Make a lot of water and healthy options available for your family to help them stay hydrated on hot days. Try making some fun concoctions at home with fresh fruit that might tempt the entire family! Eat plenty of fruits like strawberries, watermelon, grapes, oranges, or peaches when they are in season. Additionally, to make staying hydrated easier, put a water bottle or cup next to your loved one’s bed or favorite chair.
- Hydration Station
To maintain good health, it’s important for seniors to drink enough fluids each day. We at Avanti Senior Living are committed to keeping our residents hydrated and healthy in a number of ways. For example, we provide a hydration station with flavored waters in the lobby of each community for our residents during these hot summer days.
- Set a Timer
If your loved one has dementia or deals with the type of memory issues that make keeping track of time difficult, monitoring their water consumption is essential. Setting a timer during the day to remind yourself and them may be helpful, as it can be set at intervals that are appropriate for them.
It’s important to have the basics while dealing with disaster. However, it’s in your best interest to be as prepared as possible for any situation, which would include additional necessities beyond food and water. These include:
Is Dehydration Linked to Decreased Brain Function?
Dehydration is a real risk for those with dementia. The brain requires a large supply of water to function. Studies show that the body begins to lose gray matter when dehydrated. Forgetfulness can strike patients without warning. Additionally, particular medications can increase dehydration because it lessens fluid intake or the body may dehydrate because of other medical conditions such as urinary tract infections (UTIs).
People who are not hydrated often experience faster aging in their brains. In contrast, a well-hydrated brain can enhance concentration, memory function maintenance, and mood balance. Dehydration can be a symptom of short-term and long-term afflictions including a lack of mental functioning, poor balance, headache, nausea and more. In more severe cases dehydration can lead to heatstroke, coma and even death.

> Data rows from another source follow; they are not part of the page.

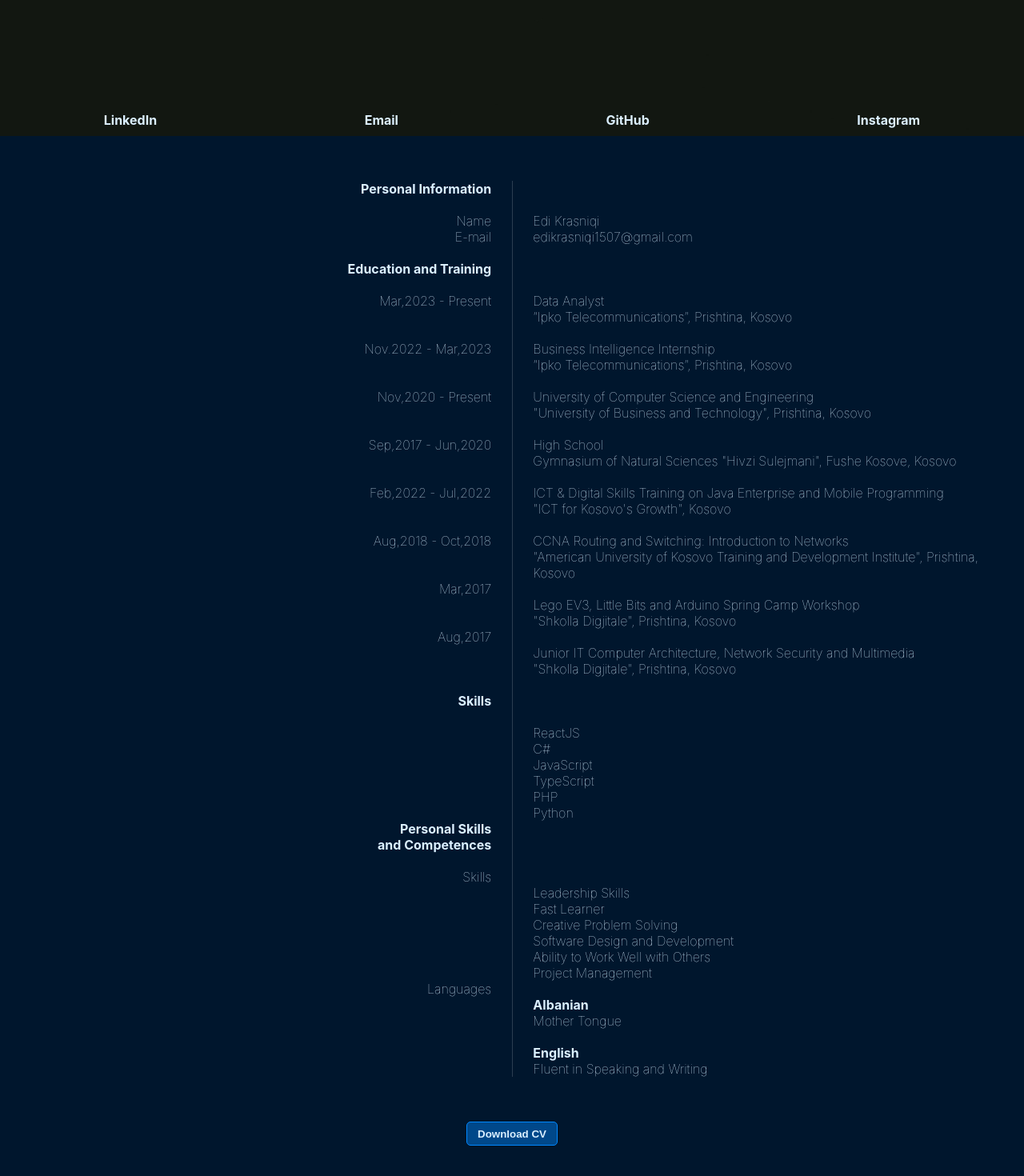
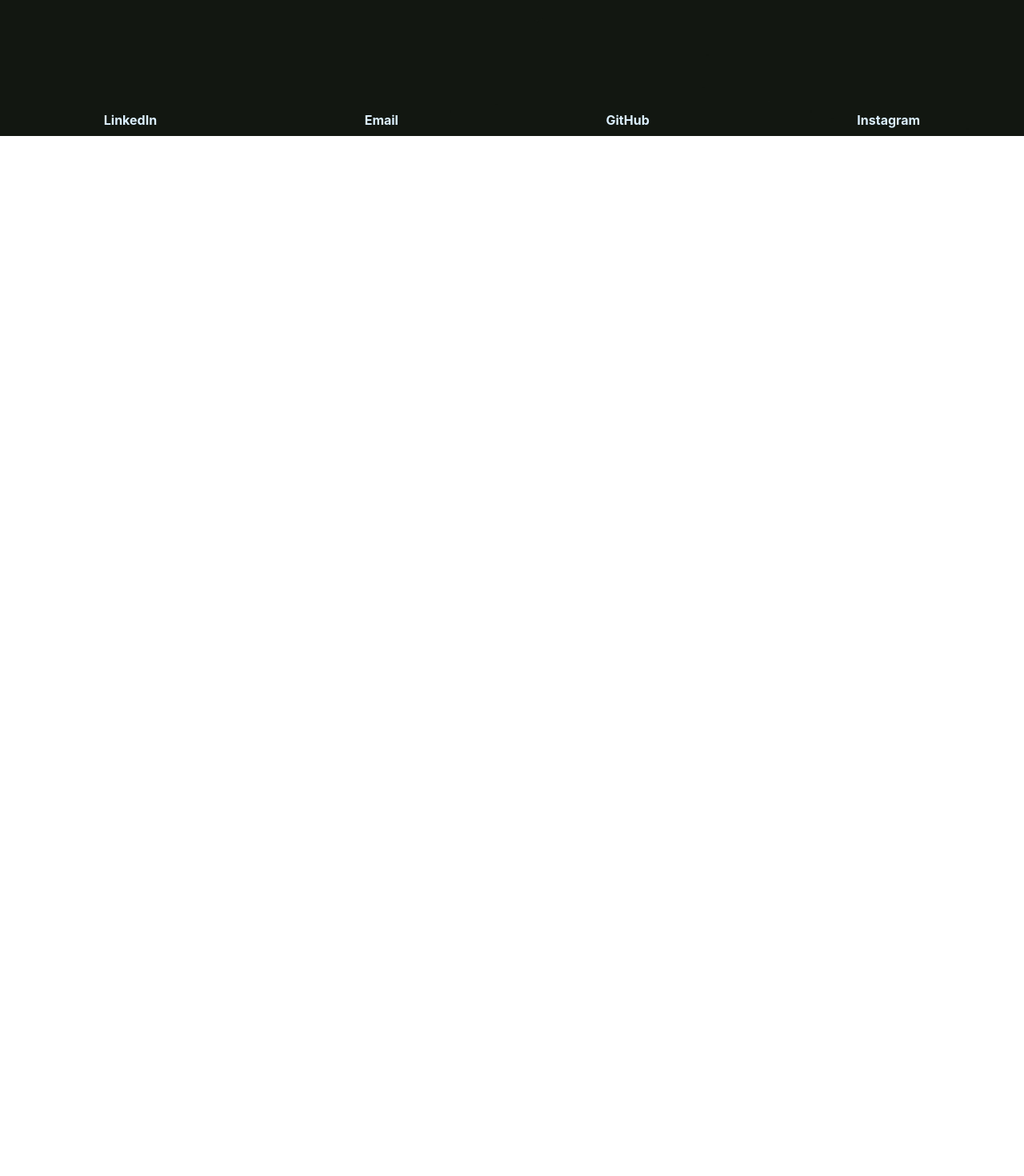
Before and after one commit to EdiKrasniqi11/MyWebsite, a React (Create React App) app: page /curriculum-Vitae in a window 1280 px wide. Shown: the part 630-2100 px from the top of the page at 80% size. After the commit the page ends 800 px from the top, so only its background shows below. Built offline with nearby package versions, Linux system fonts and the light colour scheme.

Commit message:
2024 update

```diff
--- a/src/Pages/CV/CV.css
+++ b/src/Pages/CV/CV.css
@@ -1,71 +1,73 @@
-.curriculumFotoDiv{
-    height:100vh;
-    width:100%;
+.curriculumFotoDiv {
+  height: 100vh;
+  width: 100%;
   background-image: url("../../Images/cv-display.jpg");
-    background-size:cover;
-    background-repeat:no-repeat;
-    display:flex;
-    flex-direction:column;
-    flex-basis:70%;
-    justify-content:center;
+  background-size: cover;
+  background-repeat: no-repeat;
+  display: flex;
+  flex-direction: column;
+  flex-basis: 70%;
+  justify-content: center;
   align-items: center;
 }
-.curriculumFotoDiv h2{
-    margin-bottom:2000px;
-    animation:slideTop 2s 0.25s forwards;
+.curriculumFotoDiv h2 {
+  margin-bottom: 2000px;
+  animation: slideTop 2s 0.25s forwards;
 }
-.curriculumFotoDiv h3{
-    color:transparent;
-    animation:descriptionShow 1s 2.25s forwards;
+.curriculumFotoDiv h3 {
+  color: transparent;
+  animation: descriptionShow 1s 2.25s forwards;
 }
-.curriculum a:hover{
+.curriculum a:hover {
   color: rgb(0, 162, 162);
   transition: color 0.5s ease;
 }
-.curriculumVitaeContainer{
-    min-height:86vh;
+.curriculumVitaeContainer {
+  min-height: 86vh;
   background: rgb(0, 22, 45);
-    display:flex;
-    padding-top:7vh;
+  display: flex;
+  padding-top: 7vh;
 }
-.leftSide{
-    width:48%;
-    border-right:1px solid rgba(255, 255, 255, 0.167);
-    padding-right:2%;
-    text-align:right;
+.leftSide {
+  width: 48%;
+  border-right: 1px solid rgba(255, 255, 255, 0.167);
+  padding-right: 2%;
+  text-align: right;
 }
-.rightSide{
-    padding-left:2%;
+.rightSide {
+  padding-left: 2%;
 }
-.curriculumVitaeContainer p{
-    font-weight:100;
+.curriculumVitaeContainer p {
+  font-weight: 100;
 }
-.downloadCVDiv{
+.downloadCVDiv {
   background: rgb(0, 22, 45);
-    text-align:center;
-    padding-block:7vh;
+  text-align: center;
+  padding-block: 7vh;
 }
-.downloadButton{
-    padding-block:0.5em;
-    padding-inline:1em;
-    border:none;
-    border-radius:5px;
-    background-color:rgba(0, 136, 255, 0.445);
-    border:1px solid rgb(0, 136, 255);
-    cursor:pointer;
+.downloadButton {
+  padding-block: 0.5em;
+  padding-inline: 1em;
+  margin-top: 10%;
+  border: none;
+  border-radius: 5px;
+  background-color: rgba(0, 136, 255, 0.445);
+  border: 1px solid rgb(0, 136, 255);
+  cursor: pointer;
 }
-.downloadButton:hover,.downloadButton:focus{
-    background-color:rgba(0, 121, 227, 0.445);
+.downloadButton:hover,
+.downloadButton:focus {
+  background-color: rgba(0, 121, 227, 0.445);
   box-shadow: 0 0 0.5em rgb(0, 136, 255), inset 0 0 0.25em rgb(0, 136, 255);
   transition: 200ms ease-in;
 }
-@media screen and (max-width:878px){
-    .leftSide{
-        width:28%;
+@media screen and (max-width: 878px) {
+  .leftSide {
+    width: 28%;
   }
 }
-@media screen and (max-width:828px){
-    .curriculumVitaeContainer{
-        display:none;
+@media screen and (max-width: 828px) {
+  .curriculumVitaeContainer {
+    display: none;
   }
 }
--- a/src/Pages/CV/CV.js
+++ b/src/Pages/CV/CV.js
@@ -1,76 +1,19 @@
-import './CV.css'
-
+import "./CV.css";
 
 const CV = () => {
-    return(
-        <>
-            <div className="curriculumFotoDiv">
-                <h2 className="web-view curriculum"><a href="../">Home</a> {'>'} Curriculum Vitae</h2>
-                <h3 className="web-view curriculum">My experience in Programming</h3>
-            </div>
-            <div className="curriculumVitaeContainer">
-                <div className="leftSide">
-                    <p><b>Personal Information</b></p><br/>
-                    <p>Name</p>
-                    <p>E-mail</p><br/>
-                    <p><b>Education and Training</b></p><br/>
-                    <p>Mar,2023 - Present</p><br/><br/>
-                    <p>Nov.2022 - Mar,2023</p><br/><br/>
-                    <p>Nov,2020 - Present</p><br/><br/>
-                    <p>Sep,2017 - Jun,2020</p><br/><br/>
-                    <p>Feb,2022 - Jul,2022</p><br/><br/>
-                    <p>Aug,2018 - Oct,2018</p><br/><br/>
-                    <p>Mar,2017</p><br/><br/>
-                    <p>Aug,2017</p><br/><br/><br/>
-                    <p><b>Skills</b></p><br/><br/><br/><br/><br/><br/><br/>
-                    <p><b>Personal Skills <br/>and Competences</b></p><br/>
-                    <p>Skills</p><br/><br/><br/><br/><br/><br/>
-                    <p>Languages</p>
-                </div>
-                <div className="rightSide">
-                    <br/><br/>
-                    <p>Edi Krasniqi</p>
-                    <p>edikrasniqi1507@gmail.com</p>
-                    <br/><br/><br/>
-                    <p>Data Analyst</p>
-                    <p>“Ipko Telecommunications”, Prishtina, Kosovo</p><br/>
-                    <p>Business Intelligence Internship</p>
-                    <p>“Ipko Telecommunications”, Prishtina, Kosovo</p><br/>
-                    <p>University of Computer Science and Engineering</p>
-                    <p>"University of Business and Technology", Prishtina, Kosovo</p><br/>
-                    <p>High School</p>
-                    <p>Gymnasium of Natural Sciences "Hivzi Sulejmani", Fushe Kosove, Kosovo</p><br/>
-                    <p>ICT {'&'} Digital Skills Training on Java Enterprise and Mobile Programming</p>
-                    <p>"ICT for Kosovo's Growth", Kosovo</p><br/>
-                    <p>CCNA Routing and Switching: Introduction to Networks</p>
-                    <p>"American University of Kosovo Training and Development Institute", Prishtina, Kosovo</p><br/>
-                    <p>Lego EV3, Little Bits and Arduino Spring Camp Workshop</p>
-                    <p>"Shkolla Digjitale", Prishtina, Kosovo</p><br/>
-                    <p>Junior IT Computer Architecture, Network Security and Multimedia</p>
-                    <p>"Shkolla Digjitale", Prishtina, Kosovo</p><br/><br/><br/>
-                    <p>ReactJS</p>
-                    <p>C#</p>
-                    <p>JavaScript</p>
-                    <p>TypeScript</p>
-                    <p>PHP</p>
-                    <p>Python</p><br/><br/><br/><br/>
-                    <p>Leadership Skills</p>
-                    <p>Fast Learner</p>
-                    <p>Creative Problem Solving</p>
-                    <p>Software Design and Development</p>
-                    <p>Ability to Work Well with Others</p>
-                    <p>Project Management</p><br/>
-                    <p><b>Albanian</b></p>
-                    <p>Mother Tongue</p><br/>
-                    <p><b>English</b></p>
-                    <p>Fluent in Speaking and Writing</p>
-                </div>
-            </div>
-            <div className="downloadCVDiv">
-                    <a href="Edi Krasniqi CV.pdf" download><button className="downloadButton">Download CV</button></a>
-            </div>
-        </>
-    )
-}
+  return (
+    <>
+      <div className="curriculumFotoDiv">
+        <h2 className="web-view curriculum">
+          <a href="../">Home</a> {">"} Curriculum Vitae
+        </h2>
+        <h3 className="web-view curriculum">My experience in Programming</h3>
+        <a href="Edi Krasniqi 2023 CV.pdf" download>
+          <button className="downloadButton">Download CV</button>
+        </a>
+      </div>
+    </>
+  );
+};
 
-export default CV
+export default CV;
--- a/src/Pages/Home/Home.js
+++ b/src/Pages/Home/Home.js
@@ -1,29 +1,39 @@
-import './Home.css'
-import React, { useRef } from 'react'
-import Edi from '../../Images/edi-profile.jpg'
-import emailjs from '@emailjs/browser'
+import "./Home.css";
+import React, { useRef } from "react";
+import Edi from "../../Images/edi-profile.jpg";
+import emailjs from "@emailjs/browser";
 
-
-const Home = () =>{
+const Home = () => {
   const form = useRef();
 
   const sendEmail = (e) => {
     e.preventDefault();
 
-    emailjs.sendForm('service_szb40ax', 'template_piaibdu', form.current, 'mT76i8kn0jPak2Rst')
-      .then((result) => {
+    emailjs
+      .sendForm(
+        "service_rmoyace",
+        "template_crm46y2",
+        form.current,
+        "stBk9Z0UscvXn8jsW"
+      )
+      .then(
+        (result) => {
           console.log(result.text);
           e.target.reset();
-          alert("Thank You for Contacting me!")
-      }, (error) => {
+          alert("Thank You for Contacting me!");
+        },
+        (error) => {
           console.log(error.text);
-          alert("Something went wrong. In case of emergency contact please email me at edikrasniqi1507@gmail.com. Thank you for your patience.")
-      });
+          alert(
+            "Something went wrong. In case of emergency contact please email me at edikrasniqi1507@gmail.com. Thank you for your patience."
+          );
+        }
+      );
   };
   return (
     <>
       <div id="homeFotoDiv">
-                <img src={Edi} alt="Profile Pic"/>
+        <img src={Edi} alt="Profile Pic" />
         <h2>Hello, I'm Edi Krasniqi</h2>
         <h3>And this is my Website</h3>
       </div>
@@ -31,15 +41,28 @@ const Home = () =>{
         <div id="contactDiv">
           <h2>Contact Me!</h2>
           <form ref={form} onSubmit={sendEmail} autoComplete="off">
-                      <input type="text" name="user_name" className="textInput" placeholder="Name"/><br/>
-                      <input type="email" name="user_email" className="textInput" placeholder="Email"/><br/>
-                      <textarea name="message" placeholder="Message"/><br/>
-                      <input type="submit" value="Send" className="submitButton"/>
+            <input
+              type="text"
+              name="user_name"
+              className="textInput"
+              placeholder="Name"
+            />
+            <br />
+            <input
+              type="email"
+              name="user_email"
+              className="textInput"
+              placeholder="Email"
+            />
+            <br />
+            <textarea name="message" placeholder="Message" />
+            <br />
+            <input type="submit" value="Send" className="submitButton" />
           </form>
         </div>
       </div>
     </>
-    )
-}
+  );
+};
 
-export default Home
+export default Home;
```
Also changed, not shown: 2 other files (tests, documents, lock files or other folders). Lines whose indentation alone changed are shown as unchanged.
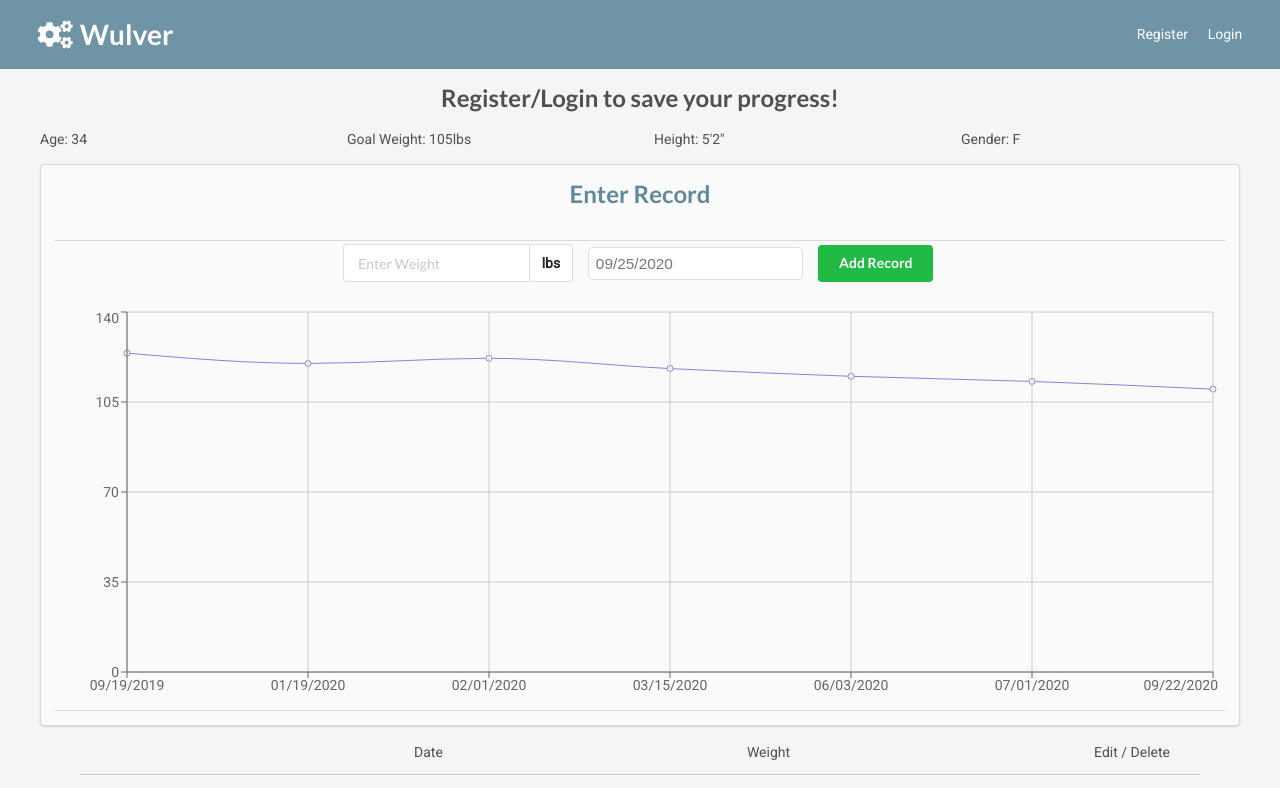
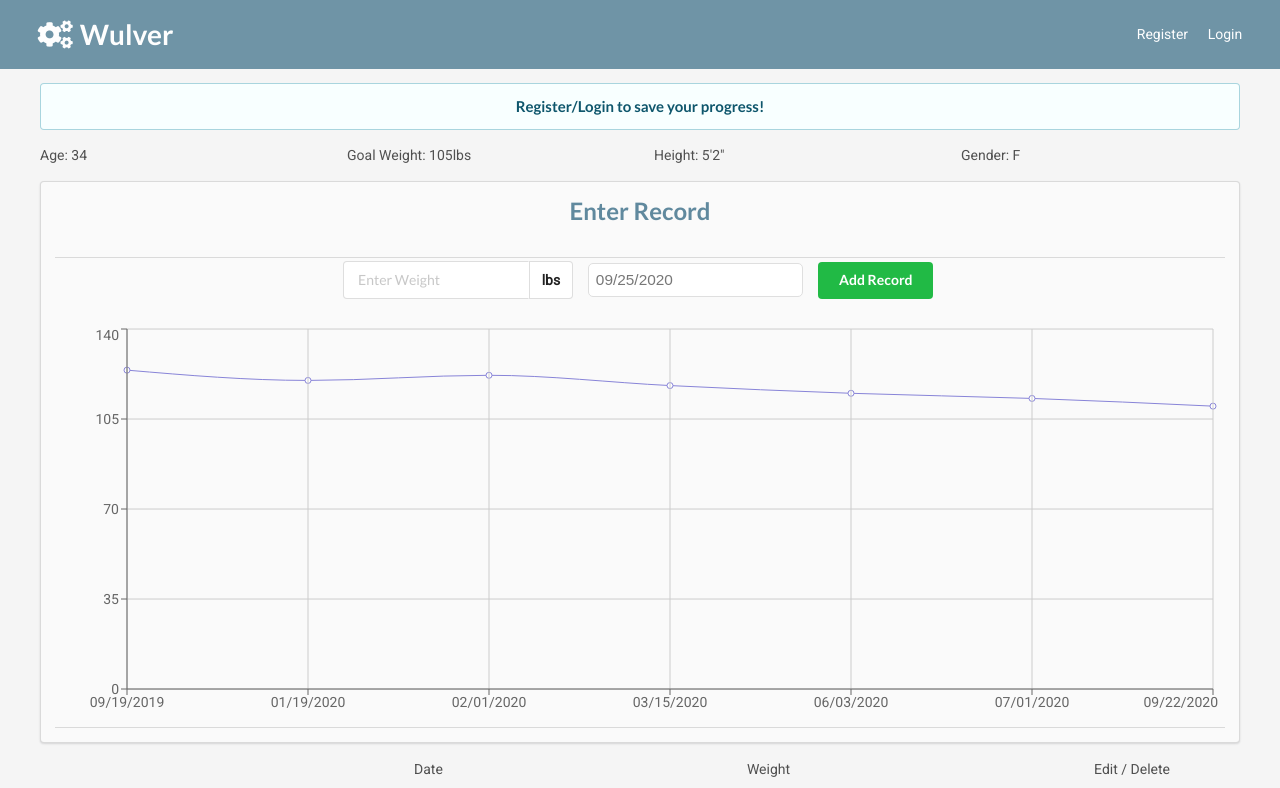
Before and after one commit to isabelchua/wulver, a React (Create React App) app in the folder client/: page / in a window 1280 px wide. Shown: the top 788 px of the page. Built offline with nearby package versions, Linux system fonts and the light colour scheme; no server answers.

Commit message:
notification

```diff
--- a/client/src/App.css
+++ b/client/src/App.css
@@ -40,6 +40,10 @@ body {
 	width: 100%;
 	height: 100%;
 } */
+
+h4 {
+	text-align: center;
+}
 
 .record-form {
 	max-width: 1200px;
--- a/client/src/RecordForm.js
+++ b/client/src/RecordForm.js
@@ -171,7 +171,12 @@ function RecordForm() {
 		<div className="record-form">
 			{!isAuthenticated ? (
 				<div>
-					<h2>Register/Login to save your progress!</h2>
+					<div className="ui info message">
+						<div className="header">
+							<h4>Register/Login to save your progress!</h4>
+						</div>
+					</div>
+
 					<div className="ui grid">
 						<div className="four wide column">Age: 34</div>
 						<div className="four wide column">Goal Weight: 105lbs</div>
```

Your loved one’s health and safety is Avanti Senior Living’s top priority. As a resident, your loved one will receive all the care they need to stay hydrated, maintain independence, and live a healthier lifestyle. Contact your local community for more details or schedule a tour today.